There are some things in life that we tend to take for granted, and I think the HFEA is one of those things for many fertility patients in the UK. It’s easy to forget, or to be unaware, of all that the HFEA does to help us.
When the government decided to get rid of the HFEA as part of its war on quangos, the idea was that much of the work of the authority could be done just as well in other places. There were many arguments against this, but what was most worrying to me was that one of the key functions of the HFEA from the patient perspective seemed to be completely overlooked. There were endless debates about whether the HFEA was asking clinics for too much unnecessary paperwork, about whether research decisions would be better made elsewhere and about how regulation would work, but the importance to patients of the HFEA’s role as an information provider was largely ignored.

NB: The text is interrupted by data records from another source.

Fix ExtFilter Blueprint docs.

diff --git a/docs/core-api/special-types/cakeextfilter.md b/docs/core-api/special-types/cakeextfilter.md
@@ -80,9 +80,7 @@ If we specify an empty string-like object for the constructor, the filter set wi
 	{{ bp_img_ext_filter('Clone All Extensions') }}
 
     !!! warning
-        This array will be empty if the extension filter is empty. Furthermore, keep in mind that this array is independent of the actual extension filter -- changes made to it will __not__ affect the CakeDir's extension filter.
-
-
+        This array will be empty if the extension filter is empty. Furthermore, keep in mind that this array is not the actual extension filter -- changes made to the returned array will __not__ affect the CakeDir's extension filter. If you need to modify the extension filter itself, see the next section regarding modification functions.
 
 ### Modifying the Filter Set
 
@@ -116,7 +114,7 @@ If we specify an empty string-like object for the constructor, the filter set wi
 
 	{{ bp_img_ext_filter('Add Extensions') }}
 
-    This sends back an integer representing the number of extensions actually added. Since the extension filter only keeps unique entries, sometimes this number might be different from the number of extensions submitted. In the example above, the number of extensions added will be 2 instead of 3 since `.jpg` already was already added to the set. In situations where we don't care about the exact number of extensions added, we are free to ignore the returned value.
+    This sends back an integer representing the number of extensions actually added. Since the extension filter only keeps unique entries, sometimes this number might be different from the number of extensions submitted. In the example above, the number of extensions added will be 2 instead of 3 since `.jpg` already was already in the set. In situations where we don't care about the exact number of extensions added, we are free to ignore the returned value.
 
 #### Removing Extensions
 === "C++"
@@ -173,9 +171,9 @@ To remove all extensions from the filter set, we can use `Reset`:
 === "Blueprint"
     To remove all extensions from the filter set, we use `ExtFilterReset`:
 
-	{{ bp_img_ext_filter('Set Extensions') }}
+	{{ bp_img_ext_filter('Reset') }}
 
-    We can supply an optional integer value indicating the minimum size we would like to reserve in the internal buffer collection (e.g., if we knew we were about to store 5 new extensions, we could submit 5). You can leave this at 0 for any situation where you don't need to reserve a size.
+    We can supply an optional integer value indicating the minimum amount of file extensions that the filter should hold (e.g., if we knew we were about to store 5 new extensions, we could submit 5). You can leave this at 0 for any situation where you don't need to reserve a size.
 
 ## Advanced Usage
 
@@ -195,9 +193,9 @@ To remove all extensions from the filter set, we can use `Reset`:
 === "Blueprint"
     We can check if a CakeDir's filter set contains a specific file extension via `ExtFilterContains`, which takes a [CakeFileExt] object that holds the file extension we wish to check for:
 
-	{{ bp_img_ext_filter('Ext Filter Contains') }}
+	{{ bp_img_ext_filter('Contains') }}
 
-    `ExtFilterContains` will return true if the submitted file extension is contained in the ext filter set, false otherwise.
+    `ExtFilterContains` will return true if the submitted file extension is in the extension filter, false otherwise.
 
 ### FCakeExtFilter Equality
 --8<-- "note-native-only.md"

It’s not just the annual success rates, published for each individual clinic, which are helpful to patients but the HFEA’s measured views on a range of topics. When there’s an IVF scare story in the news, it’s the HFEA’s view which patients know they can trust to tell the truth behind the headlines.
Aside from this, the regulation of fertility clinics is something patients in the UK can take for granted. The systems may not be perfect, but the monitoring of processes and staff means that we have safety nets in place which simply don’t exist in many other parts of the world. The knowledge built up within the HFEA over many years in this area should not be underestimated.
It’s great that the government has seen sense and realised that getting rid of a body with such a wealth of expertise would not be sensible – although it would be interesting to know how much money has been spent arriving at this conclusion!
There will still be a review of the HFEA and the way that it works, particularly in relation to another body, the Human Tissue Authority. Interestingly, merging these two bodies was another potentially money-saving proposal considered five years or so ago which was dismissed out of hand after consultation.
Let’s hope not too much time or cash is spent reviewing what has already been reviewed and that it is possible to use this process to come up with some sensible views about things that can be improved whilst retaining all that is good about the HFEA.